What’s Next? The Timeline For Health Care Reform

Late last night, the House Budget Committee caused a great deal of excitement when it posted the ‘‘Reconciliation Act of 2010’’ on its website. Reporters and bloggers assumed that the bill was the very package of changes Democrats had sent to the Congressional Budget Office and were surprised to find a public health insurance option, a national exchange and an earlier implementation date among the bill’s 2,309 pages. But in an indication of how complicated and arcane the Congressional process can be — even for veteran journalists — reporters quickly retracted their stories.

Upon closer inspection, the ‘‘Reconciliation Act of 2010’’ turned out to be just the old House health care bill with the student loan bill attached. As The American Spectator’s Phillip Klein first explained, the Budget Committee was using the old legislation as a vehicle to begin the reconciliation process. “Well, under the reconciliation rules in last year’s budget, any reconciliation bill would have to have been submitted to the Budget Committee by October 15, 2009. It just so happens that earlier versions of health care legislation cleared the Ways and Means and Education and Labor Committees last year. So Democrats just dusted that legislation off, and are using that as the vehicle to begin the reconciliation process.”

This afternoon, the House Budget Committee will begin marking-up the health care reconciliation package, signaling the beginning of the end of the Democrats’ year-long effort to pass comprehensive health care reform. Congressional leaders have urged members to clear their schedules for the weekend in anticipation of final up or down vote in the House, which could happen as early as Thursday. Under the Democrats’ plan, the House would pass the Senate version of the legislation, then take up a narrow package of fixes through the reconciliation process. If the House approves the changes later this week, they would go to the Senate, which would have to muster only 51 votes instead of 60.

To avoid any further confusion, below is a timeline for the best possible scenario:


1) Starting at 3pm today: The Budget Committee will report the old House health care bill, which has to be available for 48 hours before it goes to the Rules Committee. This will be a shell for the reconciliation process. The CBO will release its score of the reconciliation package today or tomorrow.

2) Wednesday, March 17th: The Rules Committee will strip the old House shell bill and replace it with the new reconciliation language. The Committee has to finalize the amendments and write a rule that will determine, among other things, whether the House takes up reform as one measure or two. Chairman Louise M. Slaughter (D-NY) could package it with the $875 billion measure the Senate passed on Christmas Eve. The package will also include Obama’s proposed overhaul of the student-loan system. At the Budget Committee markup, Democrats and Republicans will be allowed 10 motions each to instruct the Rules Committee, but the motions are nonbinding and will likely be used to score political points.

3) Thursday, March 18th or later: The bill will go to the floor as one measure or two separate bills. House will vote.

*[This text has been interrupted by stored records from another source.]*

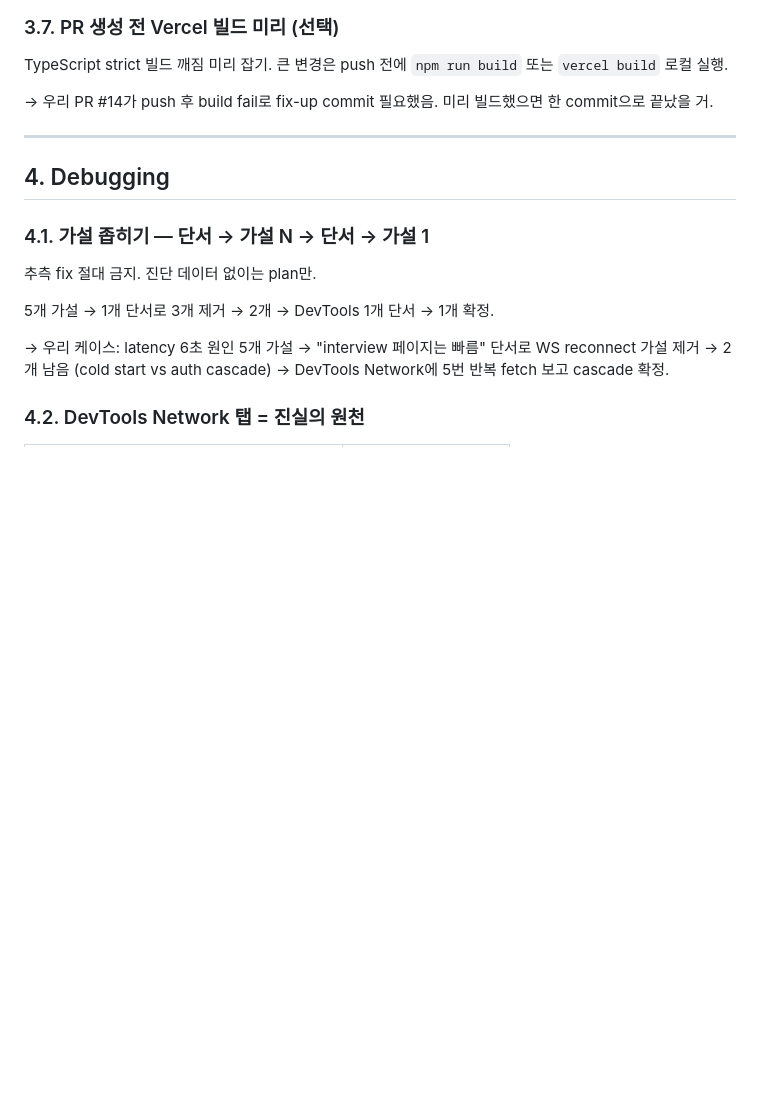
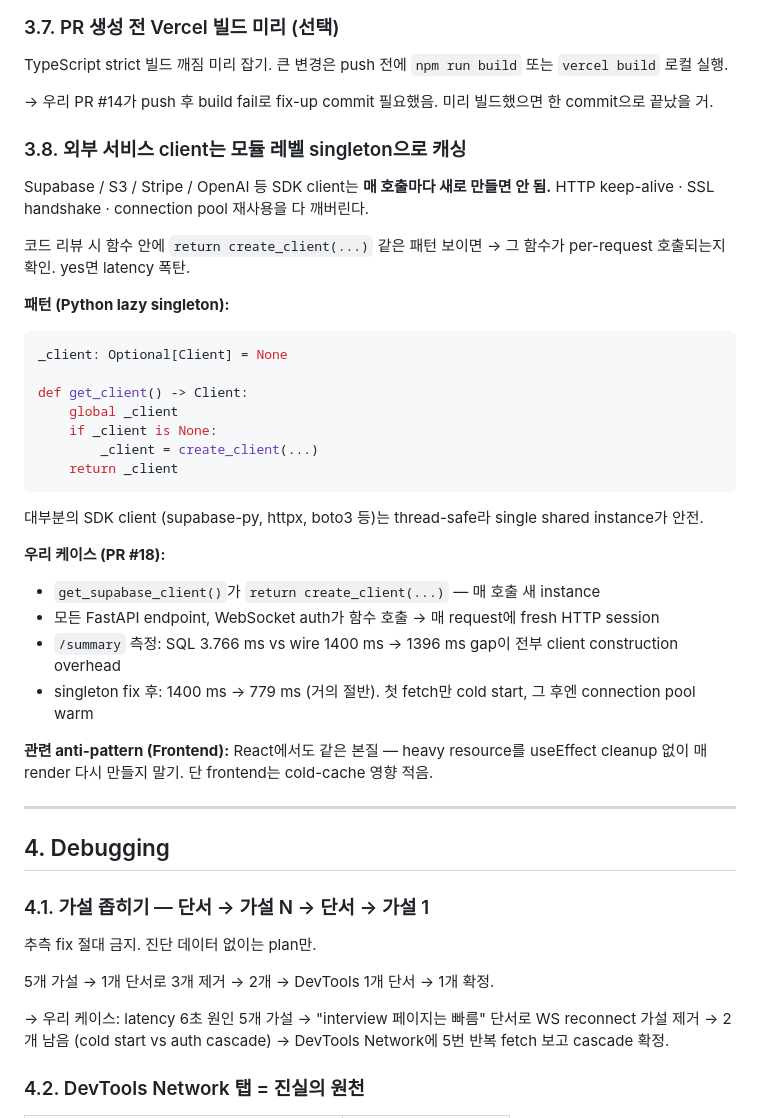
Before and after one commit to JO-HEEJIN/interview_mate, a Markdown page: learning_log.md, the part around the change. Drawn GitHub-style; blank space fills up the shorter version.

Commit message:
docs: add rule 3.8 — cache external service clients as module singletons
Captures the lesson from PR #18 (Supabase client singleton fix).

The original get_supabase_client() returned create_client() on every
call, meaning every FastAPI endpoint, every WebSocket auth, every
credit consume rebuilt the underlying httpx session + redid the SSL
handshake. Measured impact: SQL function 3.766 ms vs wire 1400 ms
baseline — a 1396 ms gap that was entirely client construction.

Singleton fix dropped /summary baseline from 1400 ms to 779 ms.

Generalized rule: any external service SDK client (Supabase, S3,
Stripe, OpenAI, etc.) called per-request should be cached at module
scope. Code review red flag: 'return create_client(...)' inside a
function that's called per-request.

Also added to MEMORY.md cross-cutting rules so it loads every session.

````diff
--- a/learning_log.md
+++ b/learning_log.md
@@ -207,6 +207,34 @@ TypeScript strict 빌드 깨짐 미리 잡기. 큰 변경은 push 전에 `npm ru
 
 → 우리 PR #14가 push 후 build fail로 fix-up commit 필요했음. 미리 빌드했으면 한 commit으로 끝났을 거.
 
+### 3.8. 외부 서비스 client는 모듈 레벨 singleton으로 캐싱
+
+Supabase / S3 / Stripe / OpenAI 등 SDK client는 **매 호출마다 새로 만들면 안 됨.** HTTP keep-alive · SSL handshake · connection pool 재사용을 다 깨버린다.
+
+코드 리뷰 시 함수 안에 `return create_client(...)` 같은 패턴 보이면 → 그 함수가 per-request 호출되는지 확인. yes면 latency 폭탄.
+
+**패턴 (Python lazy singleton):**
+
+```python
+_client: Optional[Client] = None
+
+def get_client() -> Client:
+    global _client
+    if _client is None:
+        _client = create_client(...)
+    return _client
+```
+
+대부분의 SDK client (supabase-py, httpx, boto3 등)는 thread-safe라 single shared instance가 안전.
+
+**우리 케이스 (PR #18):**
+- `get_supabase_client()`가 `return create_client(...)` — 매 호출 새 instance
+- 모든 FastAPI endpoint, WebSocket auth가 함수 호출 → 매 request에 fresh HTTP session
+- `/summary` 측정: SQL 3.766 ms vs wire 1400 ms → 1396 ms gap이 전부 client construction overhead
+- singleton fix 후: 1400 ms → 779 ms (거의 절반). 첫 fetch만 cold start, 그 후엔 connection pool warm
+
+**관련 anti-pattern (Frontend):** React에서도 같은 본질 — heavy resource를 useEffect cleanup 없이 매 render 다시 만들지 말기. 단 frontend는 cold-cache 영향 적음.
+
 ---
 
 ## 4. Debugging
````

4) Senate will try to act before Easter: The Senate will do everything they can to get reform done before the Easter break, but given Republican efforts to delay the process, it’s likely that they’ll have to wait until after the break.